▶ _TASK DESCRIPTION_
Pictures appear among the records. Write out all else exactly as it stands.

▶ _WORKING DATA_
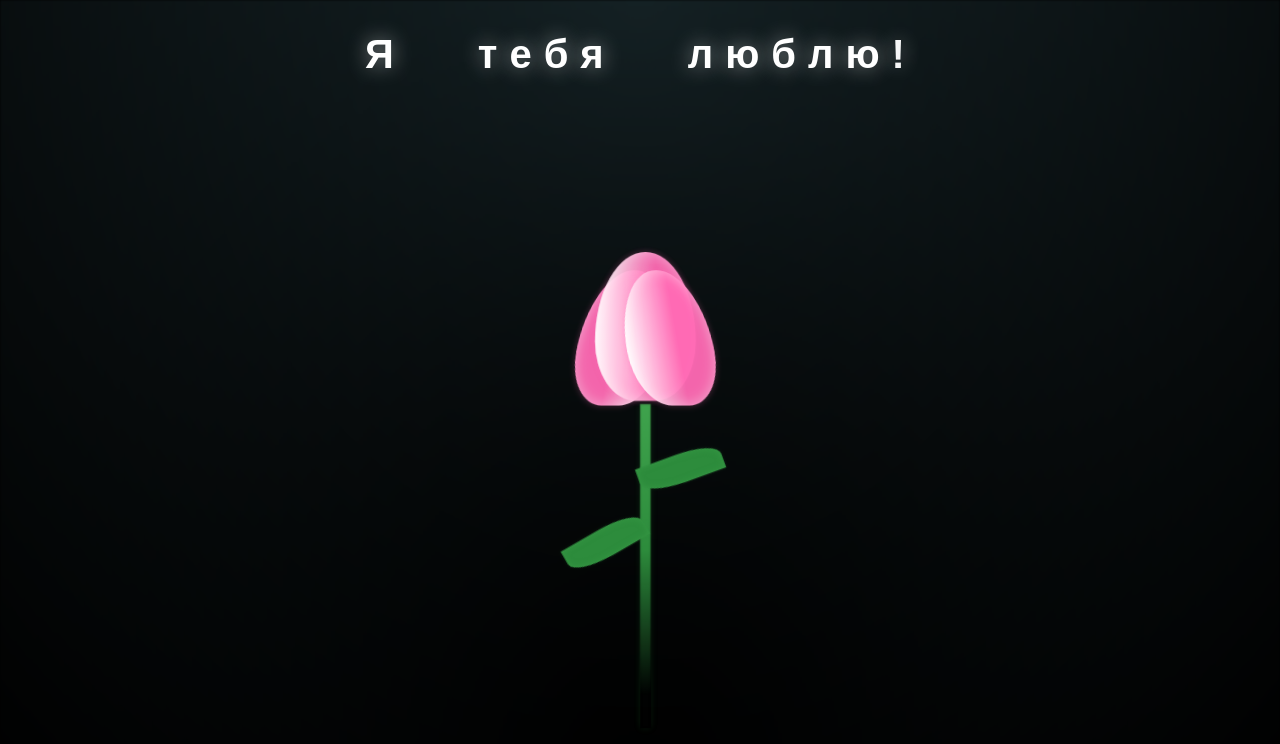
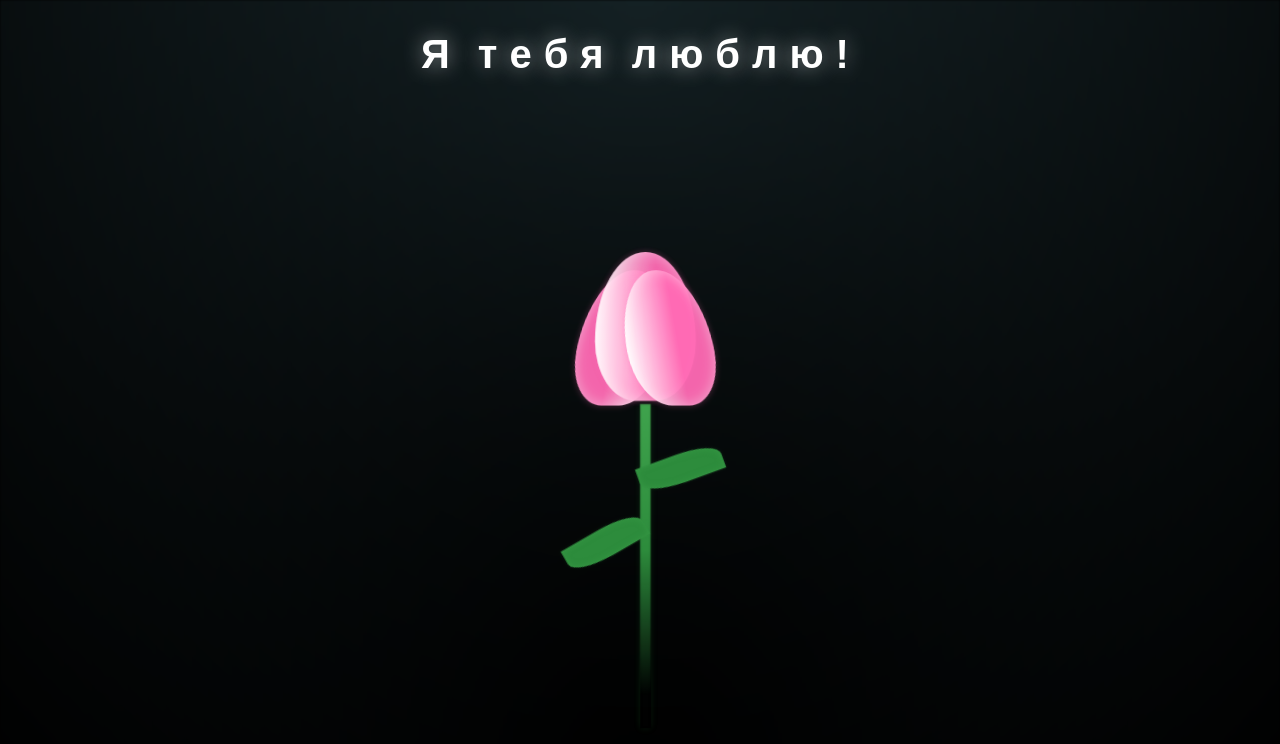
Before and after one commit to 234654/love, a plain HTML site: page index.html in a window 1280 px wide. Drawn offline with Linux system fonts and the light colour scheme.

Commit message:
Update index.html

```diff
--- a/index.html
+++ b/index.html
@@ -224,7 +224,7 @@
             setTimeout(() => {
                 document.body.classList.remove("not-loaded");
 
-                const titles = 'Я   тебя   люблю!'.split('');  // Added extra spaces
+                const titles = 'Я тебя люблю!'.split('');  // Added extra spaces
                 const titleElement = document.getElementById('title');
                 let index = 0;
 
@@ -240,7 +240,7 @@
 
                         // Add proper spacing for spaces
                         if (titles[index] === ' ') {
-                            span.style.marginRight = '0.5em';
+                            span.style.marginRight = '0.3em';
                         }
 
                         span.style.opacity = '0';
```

▶ _RESPONSE_
Before and after one commit to 234654/love, a plain HTML site: page index.html in a window 1280 px wide. Drawn offline with Linux system fonts and the light colour scheme.

Commit message:
Update index.html

```diff
--- a/index.html
+++ b/index.html
@@ -224,7 +224,7 @@
             setTimeout(() => {
                 document.body.classList.remove("not-loaded");
 
-                const titles = 'Я   тебя   люблю!'.split('');  // Added extra spaces
+                const titles = 'Я тебя люблю!'.split('');  // Added extra spaces
                 const titleElement = document.getElementById('title');
                 let index = 0;
 
@@ -240,7 +240,7 @@
 
                         // Add proper spacing for spaces
                         if (titles[index] === ' ') {
-                            span.style.marginRight = '0.5em';
+                            span.style.marginRight = '0.3em';
                         }
 
                         span.style.opacity = '0';
```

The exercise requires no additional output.